PROMPT: The data below is to be written out exactly, with no pictures.

AVAILABLE DATA:

-- -- --

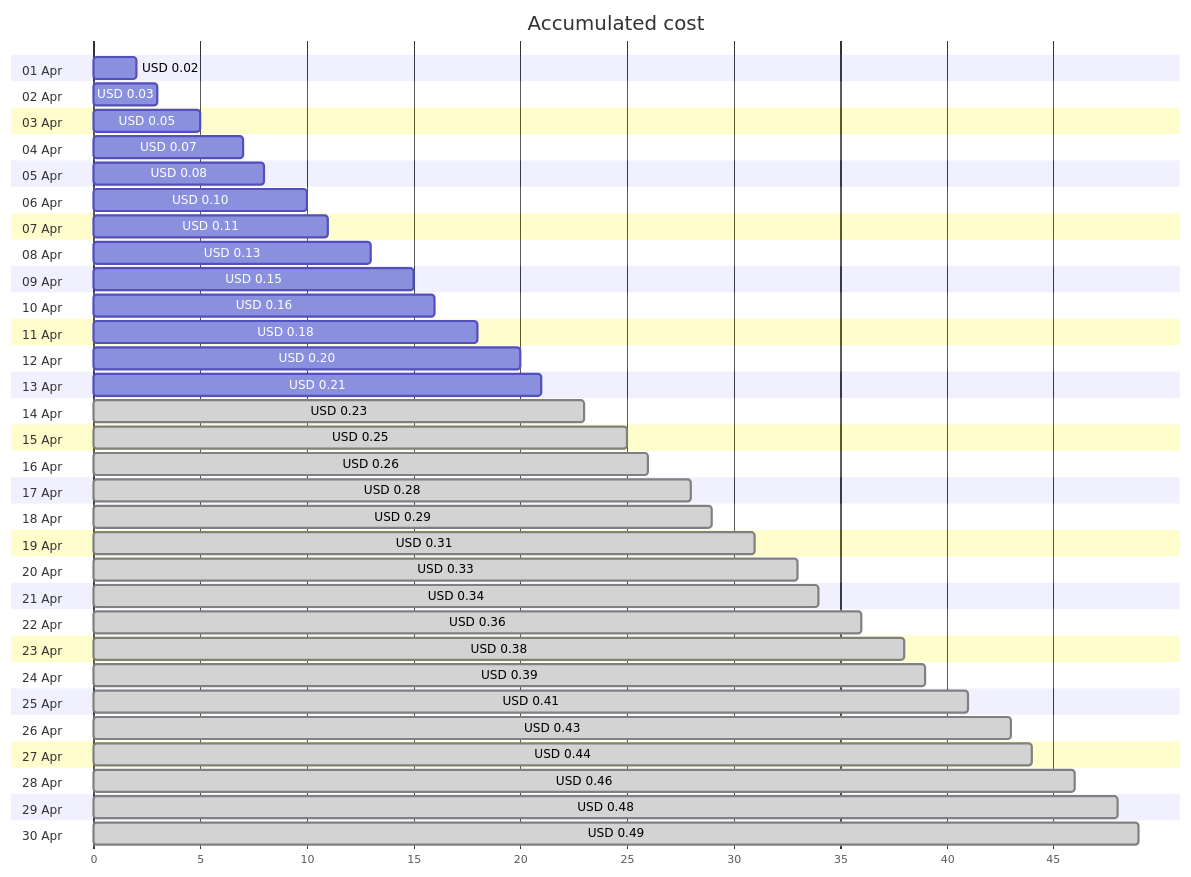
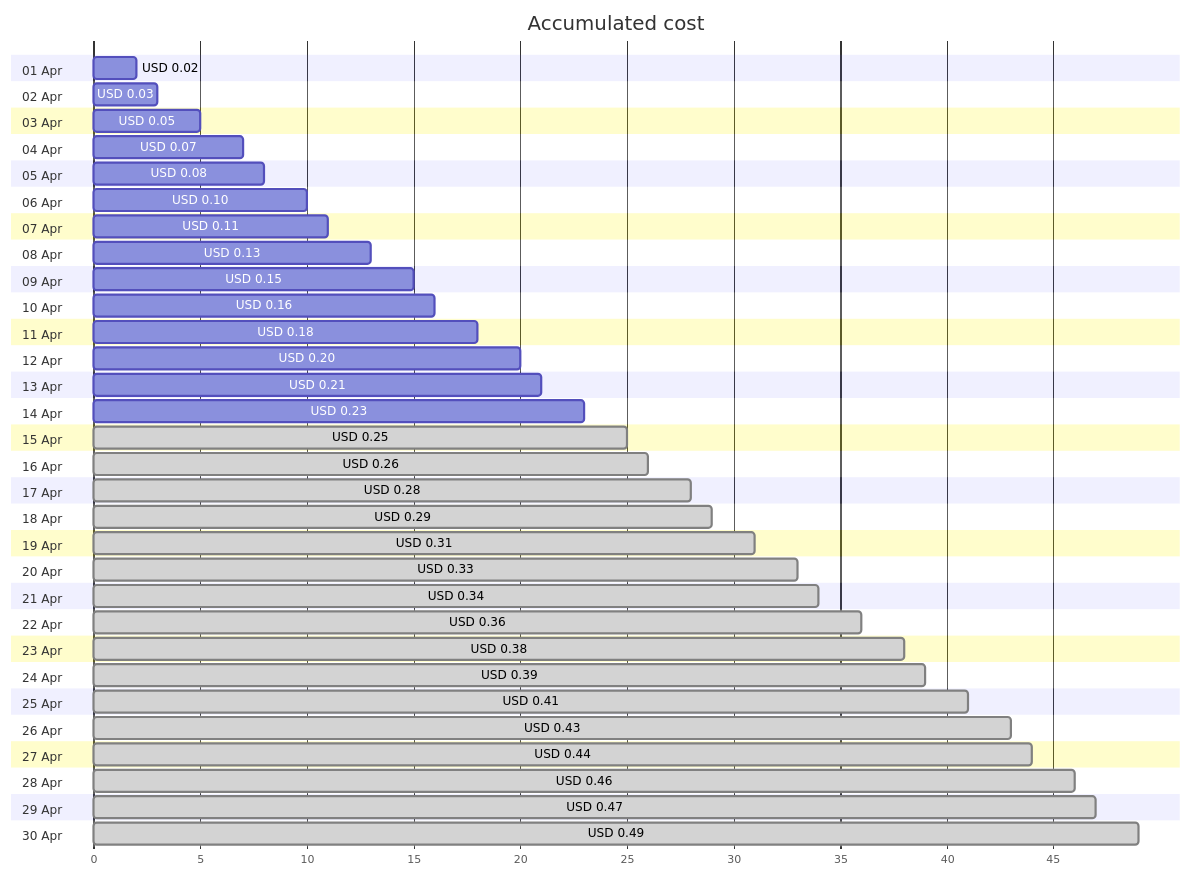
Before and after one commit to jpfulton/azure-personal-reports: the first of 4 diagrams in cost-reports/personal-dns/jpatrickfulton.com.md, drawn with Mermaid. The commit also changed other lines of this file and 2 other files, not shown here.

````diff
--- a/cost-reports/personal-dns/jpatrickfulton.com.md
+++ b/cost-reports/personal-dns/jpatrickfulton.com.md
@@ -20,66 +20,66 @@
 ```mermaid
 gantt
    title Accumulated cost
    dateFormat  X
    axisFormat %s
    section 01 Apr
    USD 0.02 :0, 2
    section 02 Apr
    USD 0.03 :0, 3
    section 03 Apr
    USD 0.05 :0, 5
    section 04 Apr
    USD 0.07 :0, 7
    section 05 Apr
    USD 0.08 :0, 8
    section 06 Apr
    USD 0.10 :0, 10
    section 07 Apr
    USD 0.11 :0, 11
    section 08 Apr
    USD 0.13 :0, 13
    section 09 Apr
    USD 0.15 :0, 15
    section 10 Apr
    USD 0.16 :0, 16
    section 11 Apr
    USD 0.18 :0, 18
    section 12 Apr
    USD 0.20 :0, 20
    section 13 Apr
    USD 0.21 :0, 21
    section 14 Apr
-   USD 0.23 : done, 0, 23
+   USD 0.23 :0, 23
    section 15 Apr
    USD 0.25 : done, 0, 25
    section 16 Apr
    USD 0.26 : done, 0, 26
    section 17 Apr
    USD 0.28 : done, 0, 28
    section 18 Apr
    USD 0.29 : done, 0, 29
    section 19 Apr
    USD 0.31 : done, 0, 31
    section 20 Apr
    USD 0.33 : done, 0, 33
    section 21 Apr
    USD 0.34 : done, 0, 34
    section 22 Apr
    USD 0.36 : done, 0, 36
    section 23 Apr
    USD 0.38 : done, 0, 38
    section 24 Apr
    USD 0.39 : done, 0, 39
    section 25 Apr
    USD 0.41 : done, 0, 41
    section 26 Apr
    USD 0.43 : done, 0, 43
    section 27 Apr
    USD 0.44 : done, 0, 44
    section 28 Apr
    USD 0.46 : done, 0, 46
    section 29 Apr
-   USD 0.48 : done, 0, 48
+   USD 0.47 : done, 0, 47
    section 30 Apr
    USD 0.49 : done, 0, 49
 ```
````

-- -- --

EXERCISE ANSWER:
Before and after one commit to jpfulton/azure-personal-reports: the first of 4 diagrams in cost-reports/personal-dns/jpatrickfulton.com.md, drawn with Mermaid. The commit also changed other lines of this file and 2 other files, not shown here.

````diff
--- a/cost-reports/personal-dns/jpatrickfulton.com.md
+++ b/cost-reports/personal-dns/jpatrickfulton.com.md
@@ -20,66 +20,66 @@
 ```mermaid
 gantt
    title Accumulated cost
    dateFormat  X
    axisFormat %s
    section 01 Apr
    USD 0.02 :0, 2
    section 02 Apr
    USD 0.03 :0, 3
    section 03 Apr
    USD 0.05 :0, 5
    section 04 Apr
    USD 0.07 :0, 7
    section 05 Apr
    USD 0.08 :0, 8
    section 06 Apr
    USD 0.10 :0, 10
    section 07 Apr
    USD 0.11 :0, 11
    section 08 Apr
    USD 0.13 :0, 13
    section 09 Apr
    USD 0.15 :0, 15
    section 10 Apr
    USD 0.16 :0, 16
    section 11 Apr
    USD 0.18 :0, 18
    section 12 Apr
    USD 0.20 :0, 20
    section 13 Apr
    USD 0.21 :0, 21
    section 14 Apr
-   USD 0.23 : done, 0, 23
+   USD 0.23 :0, 23
    section 15 Apr
    USD 0.25 : done, 0, 25
    section 16 Apr
    USD 0.26 : done, 0, 26
    section 17 Apr
    USD 0.28 : done, 0, 28
    section 18 Apr
    USD 0.29 : done, 0, 29
    section 19 Apr
    USD 0.31 : done, 0, 31
    section 20 Apr
    USD 0.33 : done, 0, 33
    section 21 Apr
    USD 0.34 : done, 0, 34
    section 22 Apr
    USD 0.36 : done, 0, 36
    section 23 Apr
    USD 0.38 : done, 0, 38
    section 24 Apr
    USD 0.39 : done, 0, 39
    section 25 Apr
    USD 0.41 : done, 0, 41
    section 26 Apr
    USD 0.43 : done, 0, 43
    section 27 Apr
    USD 0.44 : done, 0, 44
    section 28 Apr
    USD 0.46 : done, 0, 46
    section 29 Apr
-   USD 0.48 : done, 0, 48
+   USD 0.47 : done, 0, 47
    section 30 Apr
    USD 0.49 : done, 0, 49
 ```
````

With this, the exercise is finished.